INPUT RECORDS:
*** Begin section ***
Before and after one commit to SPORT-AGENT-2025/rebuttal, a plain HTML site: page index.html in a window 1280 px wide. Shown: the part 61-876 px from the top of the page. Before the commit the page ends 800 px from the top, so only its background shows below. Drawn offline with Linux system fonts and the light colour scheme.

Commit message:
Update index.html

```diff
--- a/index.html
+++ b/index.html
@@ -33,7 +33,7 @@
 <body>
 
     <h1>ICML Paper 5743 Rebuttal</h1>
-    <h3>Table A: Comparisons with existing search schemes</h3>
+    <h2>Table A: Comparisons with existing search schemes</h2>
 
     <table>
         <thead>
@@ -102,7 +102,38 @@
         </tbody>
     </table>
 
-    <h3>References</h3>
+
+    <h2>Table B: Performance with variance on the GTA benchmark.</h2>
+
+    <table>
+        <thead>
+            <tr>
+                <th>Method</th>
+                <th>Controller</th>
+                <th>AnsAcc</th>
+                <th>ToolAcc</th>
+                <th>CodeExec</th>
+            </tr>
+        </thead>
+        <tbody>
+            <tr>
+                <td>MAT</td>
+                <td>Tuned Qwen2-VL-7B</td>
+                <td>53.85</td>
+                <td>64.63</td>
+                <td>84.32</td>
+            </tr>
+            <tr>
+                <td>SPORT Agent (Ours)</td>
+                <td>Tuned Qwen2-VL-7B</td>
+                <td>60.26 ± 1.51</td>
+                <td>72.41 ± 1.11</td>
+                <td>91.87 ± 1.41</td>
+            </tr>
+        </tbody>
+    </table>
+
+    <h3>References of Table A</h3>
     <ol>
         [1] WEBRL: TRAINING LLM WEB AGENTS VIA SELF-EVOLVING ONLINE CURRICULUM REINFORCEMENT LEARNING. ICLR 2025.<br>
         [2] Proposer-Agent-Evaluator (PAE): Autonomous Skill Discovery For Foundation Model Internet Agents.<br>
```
*** End section ***
WORK TO BE COMPLETED: Return every record above exactly as it appears.

PROBLEM SOLUTION:
Before and after one commit to SPORT-AGENT-2025/rebuttal, a plain HTML site: page index.html in a window 1280 px wide. Shown: the part 61-876 px from the top of the page. Before the commit the page ends 800 px from the top, so only its background shows below. Drawn offline with Linux system fonts and the light colour scheme.

Commit message:
Update index.html

```diff
--- a/index.html
+++ b/index.html
@@ -33,7 +33,7 @@
 <body>
 
     <h1>ICML Paper 5743 Rebuttal</h1>
-    <h3>Table A: Comparisons with existing search schemes</h3>
+    <h2>Table A: Comparisons with existing search schemes</h2>
 
     <table>
         <thead>
@@ -102,7 +102,38 @@
         </tbody>
     </table>
 
-    <h3>References</h3>
+
+    <h2>Table B: Performance with variance on the GTA benchmark.</h2>
+
+    <table>
+        <thead>
+            <tr>
+                <th>Method</th>
+                <th>Controller</th>
+                <th>AnsAcc</th>
+                <th>ToolAcc</th>
+                <th>CodeExec</th>
+            </tr>
+        </thead>
+        <tbody>
+            <tr>
+                <td>MAT</td>
+                <td>Tuned Qwen2-VL-7B</td>
+                <td>53.85</td>
+                <td>64.63</td>
+                <td>84.32</td>
+            </tr>
+            <tr>
+                <td>SPORT Agent (Ours)</td>
+                <td>Tuned Qwen2-VL-7B</td>
+                <td>60.26 ± 1.51</td>
+                <td>72.41 ± 1.11</td>
+                <td>91.87 ± 1.41</td>
+            </tr>
+        </tbody>
+    </table>
+
+    <h3>References of Table A</h3>
     <ol>
         [1] WEBRL: TRAINING LLM WEB AGENTS VIA SELF-EVOLVING ONLINE CURRICULUM REINFORCEMENT LEARNING. ICLR 2025.<br>
         [2] Proposer-Agent-Evaluator (PAE): Autonomous Skill Discovery For Foundation Model Internet Agents.<br>
```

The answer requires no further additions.